··· Provided entries ···
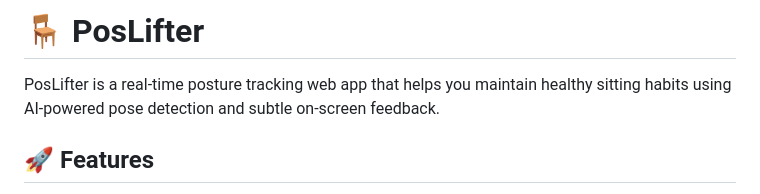
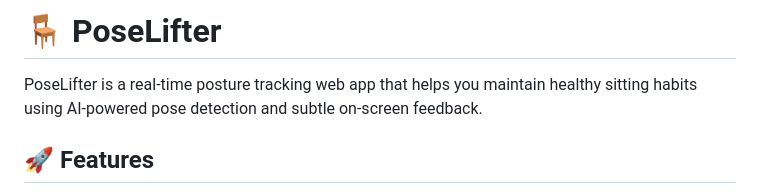
Before and after one commit to Pose-Pal/PoseLifter, a Markdown page: README.md, the part around the change printed below. Rendered like a GitHub page.

```diff
--- a/README.md
+++ b/README.md
@@ -1,7 +1,7 @@
 
-# 🪑 PosLifter
+# 🪑 PoseLifter
 
-PosLifter is a real-time posture tracking web app that helps you maintain healthy sitting habits using AI-powered pose detection and subtle on-screen feedback.
+PoseLifter is a real-time posture tracking web app that helps you maintain healthy sitting habits using AI-powered pose detection and subtle on-screen feedback.
 
 ## 🚀 Features
 
```
Also changed, not shown: other parts of README.md (+2 -2 lines).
···
§ **Work required**
Return every line from the records above that holds the word "PosLifter".

§ **Your response**
-# 🪑 PosLifter
-PosLifter is a real-time posture tracking web app that helps you maintain healthy sitting habits using AI-powered pose detection and subtle on-screen feedback.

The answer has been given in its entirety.